This year the Center for EcoTechnology (CET) celebrates its 45th birthday. CET is an environmental non-profit helping people and businesses save energy and reduce waste. Successfully implementing and strengthening waste reduction programs for businesses and institutions of all sizes, CET has partnered with MassDEP for over the last two decades, administering both RecyclingWorks in Massachusetts (RecyclingWorks) and THE GREEN TEAM. In 2018, CET was one of the first non-profits to sign on as a Recycle Smart MA partner.
John Majercak, president of CET, recently told BusinessWest how proud he is of the team at CET – “They’ve always been real innovators and have helped change the way things work [….] The key is to meet people where they are and help them either solve a problem or achieve a goal” he said. “If you’re a small business, your goal may be to save money and have your business perform better. Energy efficiency, as well as waste and recycling management, can help you reach that goal.”
By incorporating Recycle Smart Guidance into the RecyclingWorks and THE GREEN TEAM programs, CET has helped businesses, institutions and K-12 schools across the state improve their recycling programs
Using their engaging online presence, CET helps bolster the Recycle Smart MA platform; including the Recyclopedia search tool on their website, producing social media content to point people to Recycle Smart MA resources, and even mentioning Recycle Smart in their appearances on Mass Appeal, their local NBC morning show.
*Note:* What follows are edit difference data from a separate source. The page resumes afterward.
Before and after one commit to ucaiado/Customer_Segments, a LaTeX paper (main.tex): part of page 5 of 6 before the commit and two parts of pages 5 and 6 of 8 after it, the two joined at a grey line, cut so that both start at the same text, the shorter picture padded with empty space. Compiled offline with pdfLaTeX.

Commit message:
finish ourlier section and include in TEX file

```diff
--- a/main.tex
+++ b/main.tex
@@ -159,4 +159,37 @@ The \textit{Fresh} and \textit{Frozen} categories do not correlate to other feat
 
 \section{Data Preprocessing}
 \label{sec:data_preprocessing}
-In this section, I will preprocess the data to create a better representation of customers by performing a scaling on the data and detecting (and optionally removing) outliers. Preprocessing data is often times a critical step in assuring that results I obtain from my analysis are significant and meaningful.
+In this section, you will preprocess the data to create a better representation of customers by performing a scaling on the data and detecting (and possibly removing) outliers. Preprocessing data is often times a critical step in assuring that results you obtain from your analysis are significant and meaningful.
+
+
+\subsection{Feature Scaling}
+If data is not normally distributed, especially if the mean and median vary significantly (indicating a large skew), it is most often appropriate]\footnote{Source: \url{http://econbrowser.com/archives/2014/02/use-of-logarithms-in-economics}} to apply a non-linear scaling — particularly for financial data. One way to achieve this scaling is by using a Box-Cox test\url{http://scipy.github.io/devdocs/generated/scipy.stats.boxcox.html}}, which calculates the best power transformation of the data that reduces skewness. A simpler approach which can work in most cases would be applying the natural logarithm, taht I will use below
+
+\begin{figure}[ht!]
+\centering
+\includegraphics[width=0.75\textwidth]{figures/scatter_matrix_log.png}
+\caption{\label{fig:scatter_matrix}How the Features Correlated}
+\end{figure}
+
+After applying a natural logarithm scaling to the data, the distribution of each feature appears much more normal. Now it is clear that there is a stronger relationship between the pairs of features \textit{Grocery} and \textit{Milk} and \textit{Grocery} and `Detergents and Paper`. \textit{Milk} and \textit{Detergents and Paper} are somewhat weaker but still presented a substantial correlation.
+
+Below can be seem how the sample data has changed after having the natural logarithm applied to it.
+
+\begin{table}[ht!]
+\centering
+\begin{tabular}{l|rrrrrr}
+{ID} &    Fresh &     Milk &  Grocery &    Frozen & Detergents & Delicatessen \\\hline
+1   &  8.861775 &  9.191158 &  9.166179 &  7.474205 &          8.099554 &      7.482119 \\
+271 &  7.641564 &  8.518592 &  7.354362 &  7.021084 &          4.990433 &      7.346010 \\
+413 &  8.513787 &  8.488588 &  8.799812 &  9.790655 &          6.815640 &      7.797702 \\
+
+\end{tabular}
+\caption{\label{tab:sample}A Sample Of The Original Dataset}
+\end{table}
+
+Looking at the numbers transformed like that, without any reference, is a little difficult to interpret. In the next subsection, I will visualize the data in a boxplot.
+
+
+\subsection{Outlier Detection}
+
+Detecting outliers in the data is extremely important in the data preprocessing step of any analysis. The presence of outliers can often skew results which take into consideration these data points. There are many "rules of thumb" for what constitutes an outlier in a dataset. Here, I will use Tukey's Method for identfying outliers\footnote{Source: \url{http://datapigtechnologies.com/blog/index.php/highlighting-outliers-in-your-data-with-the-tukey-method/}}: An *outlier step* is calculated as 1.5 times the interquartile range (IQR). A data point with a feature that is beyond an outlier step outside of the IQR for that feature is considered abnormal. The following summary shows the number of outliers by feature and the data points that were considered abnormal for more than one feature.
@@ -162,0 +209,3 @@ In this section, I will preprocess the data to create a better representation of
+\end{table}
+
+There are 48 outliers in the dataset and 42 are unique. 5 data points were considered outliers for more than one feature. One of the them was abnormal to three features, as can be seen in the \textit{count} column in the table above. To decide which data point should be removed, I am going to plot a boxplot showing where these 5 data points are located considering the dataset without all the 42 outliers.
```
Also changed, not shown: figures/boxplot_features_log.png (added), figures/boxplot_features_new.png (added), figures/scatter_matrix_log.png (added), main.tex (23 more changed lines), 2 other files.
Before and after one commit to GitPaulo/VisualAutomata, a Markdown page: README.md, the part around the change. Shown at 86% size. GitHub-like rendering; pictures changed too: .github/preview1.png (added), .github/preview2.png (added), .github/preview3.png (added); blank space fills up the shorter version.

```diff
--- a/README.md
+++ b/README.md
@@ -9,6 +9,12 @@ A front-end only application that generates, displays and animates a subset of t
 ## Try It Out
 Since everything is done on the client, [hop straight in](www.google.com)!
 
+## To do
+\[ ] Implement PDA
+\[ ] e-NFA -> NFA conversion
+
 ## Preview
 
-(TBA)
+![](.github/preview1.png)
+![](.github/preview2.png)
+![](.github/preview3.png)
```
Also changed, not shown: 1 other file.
This past year, CET also hosted several webinars featuring Recycle Smart MA materials including the June 2020 webinar, Recycling 101 for Multifamily Property Managers and December 2020 webinar about best practices for holiday recycling.
Finally, CET is a leader in addressing wasted building materials. EcoBuilding Bargains, the Center for EcoTechnology’s reuse store, is the largest reclaimed and surplus building materials store in New England. EcoBuilding Bargains which sells reclaimed building materials both in their Springfield store and online, helps make home improvements more affordable and prevents perfectly good building materials from going to landfills or incinerators.
All combined, in 2020 CET was able to divert over 26,000 tons of waste from landfills – enough to fill nearly 6,000 dumpsters! Way to go CET and Happy Birthday from the Recycle Smart team and MassDEP.
Home Composting for Zero Waste:
Everything You Wanted to Know about Composting but Were Afraid to Ask
In honor of Earth Day, MassDEP will be hosting a composting webinar on April 20, 2021 at 7pm!
Home composting is easier than people might think. Most of the work is done by nature’s composting work force (decomposers), and all we have to do is feed them our food scraps and yard waste, give them air, water, and a place to live, and they’ll do the work of converting our “garbage” into “gold” for our gardens – black gold. Compost restores life to soil and helps plants thrive. You can singlehandedly reduce your trash to practically zero if you compost, reduce, reuse, and recycle! Advanced registration required.
Only 40 slots remaining! Don’t wait.
(P.S. If we fill up, you can watch the webinar recording).
📚 What We're Reading
- Supply Chain Drive – Cardboard prices reach record high amid e-commerce demand | Supply Chain Dive
- Seacoastonline – After COVID, another crisis: Medical waste from PPE, shots, testing (seacoastonline.com)
- Resource Recycling – MRF operator: Lithium-ion batteries are ‘ticking time bombs’ – Resource Recycling (resource-recycling.com)
- Mental Floss – IKEA’s Free Cookbook Helps You Cook With Food Scraps | Mental Floss
- New York Time – Opinion | This Peeler Did Not Need to Be Wrapped in So Much Plastic – The New York Times (nytimes.com)
Happy Earth Day,
The Recycle Smart MA Team at MassDEP